Exactly how many lines in this data contain the word "setting"? Only the number should be given.

=====

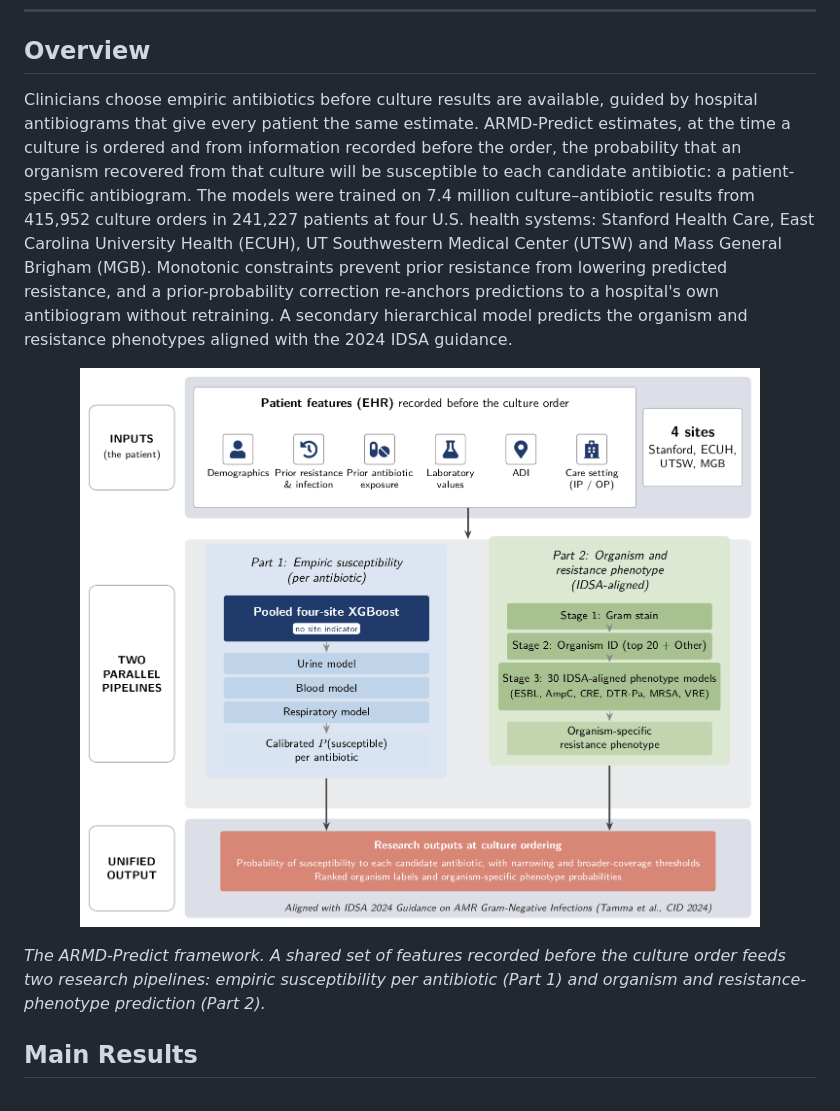
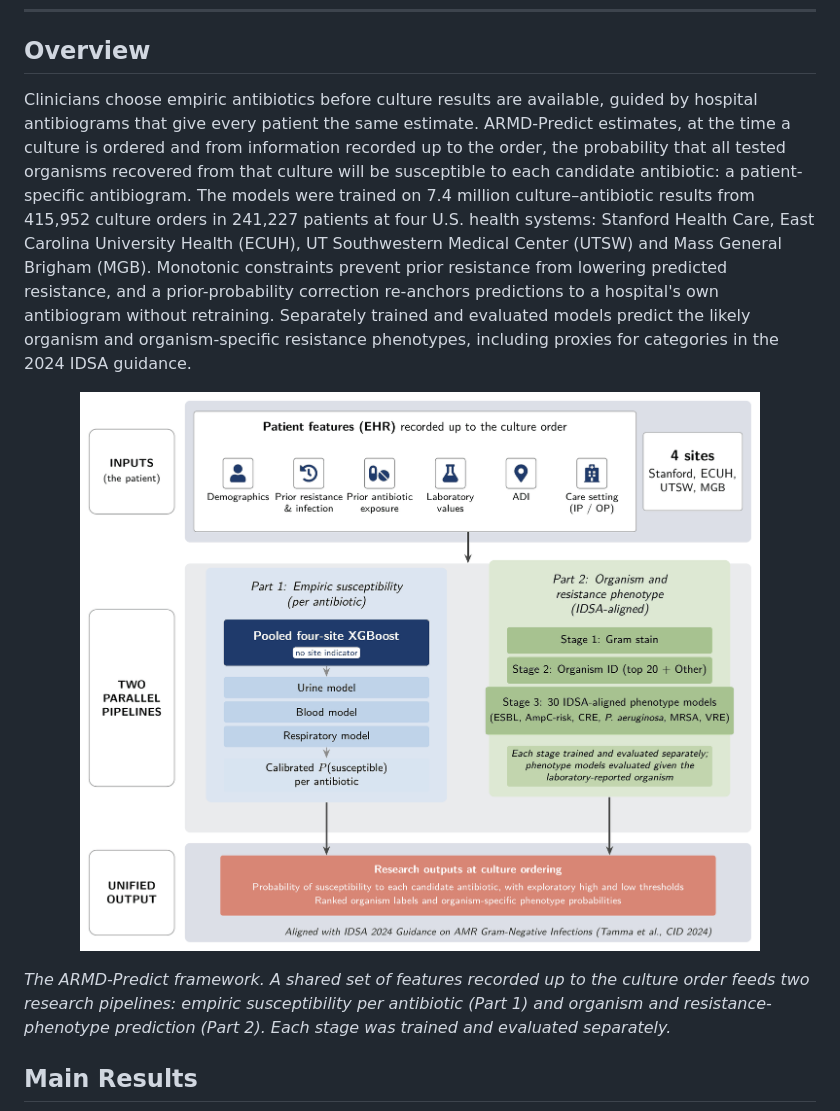
Before and after one commit to HealthRex/ARMD-Predict, a Markdown page: README.md, the part around one of its changes. GitHub-like rendering; pictures changed too: assets/framework.png.

```diff
--- a/README.md
+++ b/README.md
@@ -18,13 +16,13 @@
 
 ## Overview
 
-Clinicians choose empiric antibiotics before culture results are available, guided by hospital antibiograms that give every patient the same estimate. ARMD-Predict estimates, at the time a culture is ordered and from information recorded before the order, the probability that an organism recovered from that culture will be susceptible to each candidate antibiotic: a patient-specific antibiogram. The models were trained on 7.4 million culture–antibiotic results from 415,952 culture orders in 241,227 patients at four U.S. health systems: Stanford Health Care, East Carolina University Health (ECUH), UT Southwestern Medical Center (UTSW) and Mass General Brigham (MGB). Monotonic constraints prevent prior resistance from lowering predicted resistance, and a prior-probability correction re-anchors predictions to a hospital's own antibiogram without retraining. A secondary hierarchical model predicts the organism and resistance phenotypes aligned with the 2024 IDSA guidance.
+Clinicians choose empiric antibiotics before culture results are available, guided by hospital antibiograms that give every patient the same estimate. ARMD-Predict estimates, at the time a culture is ordered and from information recorded up to the order, the probability that all tested organisms recovered from that culture will be susceptible to each candidate antibiotic: a patient-specific antibiogram. The models were trained on 7.4 million culture–antibiotic results from 415,952 culture orders in 241,227 patients at four U.S. health systems: Stanford Health Care, East Carolina University Health (ECUH), UT Southwestern Medical Center (UTSW) and Mass General Brigham (MGB). Monotonic constraints prevent prior resistance from lowering predicted resistance, and a prior-probability correction re-anchors predictions to a hospital's own antibiogram without retraining. Separately trained and evaluated models predict the likely organism and organism-specific resistance phenotypes, including proxies for categories in the 2024 IDSA guidance.
 
 <p align="center">
-  <a href="assets/framework.png"><img src="assets/framework.png" alt="ARMD-Predict framework. Patient features recorded before the culture order (demographics, prior resistance and infection, prior antibiotic exposure, laboratory values, Area Deprivation Index and care setting) from four sites feed two parallel pipelines. Part 1, empiric susceptibility: pooled four-site XGBoost models with no site indicator, for urine, blood and respiratory cultures, giving a calibrated probability of susceptibility per antibiotic. Part 2, organism and resistance phenotype: Gram stain, then organism identification (top 20 plus Other), then 30 IDSA-aligned phenotype models. Both produce research outputs at culture ordering." width="760"></a>
+  <a href="assets/framework.png"><img src="assets/framework.png" alt="ARMD-Predict framework diagram. Inputs: patient features recorded up to the culture order (demographics, prior resistance and infection, prior antibiotic exposure, laboratory values, Area Deprivation Index and care setting) from four sites: Stanford, ECUH, UTSW and MGB. Two parallel pipelines. Part 1, empiric susceptibility per antibiotic: a pooled four-site XGBoost with no site indicator, with urine, blood and respiratory models, giving a calibrated probability of susceptibility per antibiotic. Part 2, organism and resistance phenotype, IDSA-aligned: stage 1 Gram stain, stage 2 organism identification (top 20 plus Other), stage 3 thirty IDSA-aligned phenotype models (ESBL, AmpC-risk, CRE, P. aeruginosa, MRSA, VRE); each stage was trained and evaluated separately, and phenotype models were evaluated given the laboratory-reported organism. Unified output: research outputs at culture ordering, the probability of susceptibility to each candidate antibiotic with exploratory high and low thresholds, and ranked organism labels with organism-specific phenotype probabilities." width="760"></a>
 </p>
 
-*The ARMD-Predict framework. A shared set of features recorded before the culture order feeds two research pipelines: empiric susceptibility per antibiotic (Part 1) and organism and resistance-phenotype prediction (Part 2).*
+*The ARMD-Predict framework. A shared set of features recorded up to the culture order feeds two research pipelines: empiric susceptibility per antibiotic (Part 1) and organism and resistance-phenotype prediction (Part 2). Each stage was trained and evaluated separately.*
 
 ## Main Results
 
```
Also changed, not shown: other parts of README.md (+9 -13 lines), docs/assets/framework.png, docs/assets/operating-points.png, 2 other files.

=====

■ **Expected answer**
2